    • daily marking;
    • self/peer assessment;
    • reading (NGRT) age assessment;
    •  spelling (NGST) age assessment;
    • informal/formal examinations; and
    • B-Squared etc.

Impact – What difference is the English curriculum making on pupils?
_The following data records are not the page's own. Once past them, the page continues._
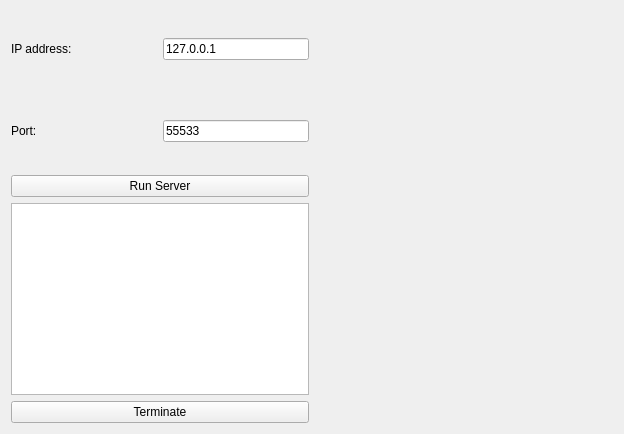
Old version of the form server/server.ui in the repository pvavercak/flat_repo.
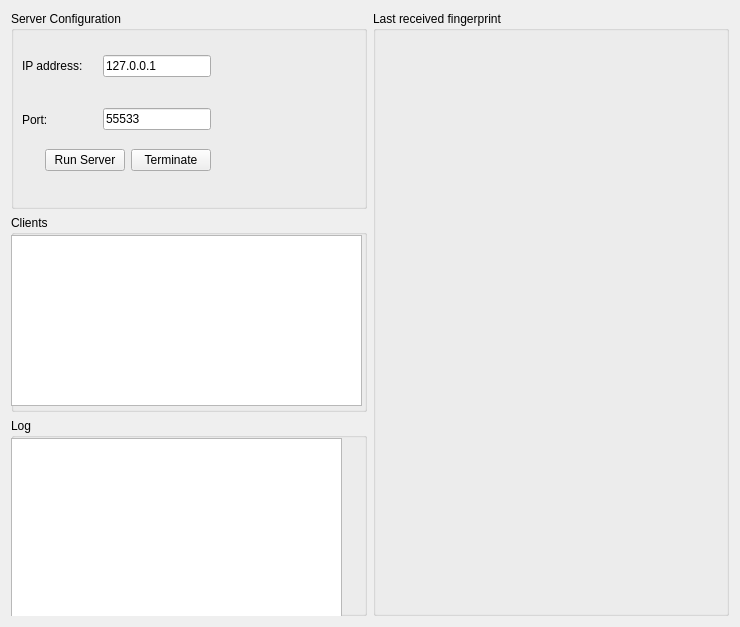
New version of the form.

Commit message: Client-Server: ssl connections is established

Patch:
```diff
--- a/server/server.ui
+++ b/server/server.ui
@@ -6,8 +6,8 @@
    <rect>
     <x>0</x>
     <y>0</y>
-    <width>624</width>
-    <height>434</height>
+    <width>740</width>
+    <height>627</height>
    </rect>
   </property>
   <property name="windowTitle">
@@ -16,13 +16,26 @@
   <widget class="QWidget" name="centralWidget">
    <layout class="QGridLayout" name="gridLayout">
     <item row="0" column="0">
-     <layout class="QVBoxLayout" name="verticalLayout_3">
+     <layout class="QHBoxLayout" name="horizontalLayout_4">
       <item>
        <layout class="QVBoxLayout" name="verticalLayout_2">
         <item>
+         <widget class="QGroupBox" name="configGroup">
+          <property name="title">
+           <string>Server Configuration</string>
+          </property>
+          <widget class="QWidget" name="layoutWidget">
+           <property name="geometry">
+            <rect>
+             <x>0</x>
+             <y>20</y>
+             <width>211</width>
+             <height>151</height>
+            </rect>
+           </property>
          <layout class="QVBoxLayout" name="verticalLayout">
           <item>
-           <layout class="QHBoxLayout" name="horizontalLayout_2">
+             <layout class="QHBoxLayout" name="horizontalLayout">
             <item>
              <widget class="QLabel" name="label_ip">
               <property name="sizePolicy">
@@ -52,7 +65,7 @@
            </layout>
           </item>
           <item>
-           <layout class="QHBoxLayout" name="horizontalLayout">
+             <layout class="QHBoxLayout" name="horizontalLayout_2">
             <item>
              <widget class="QLabel" name="label_port">
               <property name="sizePolicy">
@@ -81,7 +94,20 @@
             </item>
            </layout>
           </item>
-         </layout>
+            <item>
+             <layout class="QHBoxLayout" name="horizontalLayout_3">
+              <item>
+               <spacer name="horizontalSpacer">
+                <property name="orientation">
+                 <enum>Qt::Horizontal</enum>
+                </property>
+                <property name="sizeHint" stdset="0">
+                 <size>
+                  <width>48</width>
+                  <height>20</height>
+                 </size>
+                </property>
+               </spacer>
         </item>
         <item>
          <widget class="QPushButton" name="start_server">
@@ -90,10 +116,53 @@
           </property>
          </widget>
         </item>
-       </layout>
-      </item>
+              <item>
+               <widget class="QPushButton" name="terminate">
+                <property name="text">
+                 <string>Terminate</string>
+                </property>
+               </widget>
+              </item>
+             </layout>
+            </item>
+           </layout>
+          </widget>
+         </widget>
+        </item>
       <item>
+         <widget class="QGroupBox" name="clientListGroup">
+          <property name="title">
+           <string>Clients</string>
+          </property>
+          <widget class="QTableWidget" name="clientTable">
+           <property name="geometry">
+            <rect>
+             <x>0</x>
+             <y>20</y>
+             <width>351</width>
+             <height>171</height>
+            </rect>
+           </property>
+          </widget>
+         </widget>
+        </item>
+        <item>
+         <widget class="QGroupBox" name="logGroup">
+          <property name="title">
+           <string>Log</string>
+          </property>
        <widget class="QTextEdit" name="output">
+           <property name="geometry">
+            <rect>
+             <x>0</x>
+             <y>20</y>
+             <width>331</width>
+             <height>181</height>
+            </rect>
+           </property>
+           <property name="verticalScrollBarPolicy">
+            <enum>Qt::ScrollBarAsNeeded</enum>
+           </property>
         <property name="horizontalScrollBarPolicy">
          <enum>Qt::ScrollBarAsNeeded</enum>
         </property>
@@ -104,11 +173,36 @@
          <number>80</number>
         </property>
        </widget>
+         </widget>
       </item>
      </layout>
     </item>
-    <item row="0" column="1">
+      <item>
+       <widget class="QGroupBox" name="imageShowGroup">
+        <property name="sizePolicy">
+         <sizepolicy hsizetype="Preferred" vsizetype="Expanding">
+          <horstretch>0</horstretch>
+          <verstretch>0</verstretch>
+         </sizepolicy>
+        </property>
+        <property name="baseSize">
+         <size>
+          <width>320</width>
+          <height>480</height>
+         </size>
+        </property>
+        <property name="title">
+         <string>Last received fingerprint</string>
+        </property>
      <widget class="QLabel" name="imagebrowser">
+         <property name="geometry">
+          <rect>
+           <x>20</x>
+           <y>40</y>
+           <width>321</width>
+           <height>501</height>
+          </rect>
+         </property>
       <property name="sizePolicy">
        <sizepolicy hsizetype="Expanding" vsizetype="Expanding">
         <horstretch>0</horstretch>
@@ -119,13 +213,9 @@
        <string/>
       </property>
      </widget>
-    </item>
-    <item row="1" column="0">
-     <widget class="QPushButton" name="terminate">
-      <property name="text">
-       <string>Terminate</string>
-      </property>
-     </widget>
+       </widget>
+      </item>
+     </layout>
     </item>
    </layout>
   </widget>
```
Left out of the diff: 6 changed lines with no effect on the pictures. Lines whose indentation alone changed are shown as unchanged. The commit also changes 10 other files.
  • The vast majority of pupils meet or exceed their expected progress in English.
  • The vast majority of pupils meet or exceed their expected outcomes (external qualifications). 
  • The vast majority of pupils leave Woodlane with at least one formally recognised English qualification. Many pupils meet mainstream entry requirements at post-16 where they study a range of different qualifications and subjects following high achievement in English at Woodlane. Pupils who move on to post-16 provision are often able to join a mainstream environment following successful completion of the GCSE or Entry Level/Step-Up to English qualifications.
  • Pupils are well-prepared for the next stage of their education.
  • Analysis of English outcomes and pupil progress indicates that there is little statistical significance between key groups.  Where any small differences are identified strategies are implemented swiftly.
  • Literacy is embedded across the school and feeds in to all subjects. Excellent progress in English has a significant benefit for pupils in all other subjects.
  • Although a small number of pupils enter the school functionally literate, a high number move towards this throughout their time at Woodlane.
  • Functional skills and life-skills are embedded in the English curriculum and are personalised for each pupil. This supports pupils to make the leap to post-16 provision and meets their needs when entering the world of work.
  • Joint targeted interventions by the English and SaLT teams ensure the spoken language aspects of the curriculum are personalised to each pupil based on the outcomes identified within their EHCPs.

* Please see annual SEF/SIP for further details.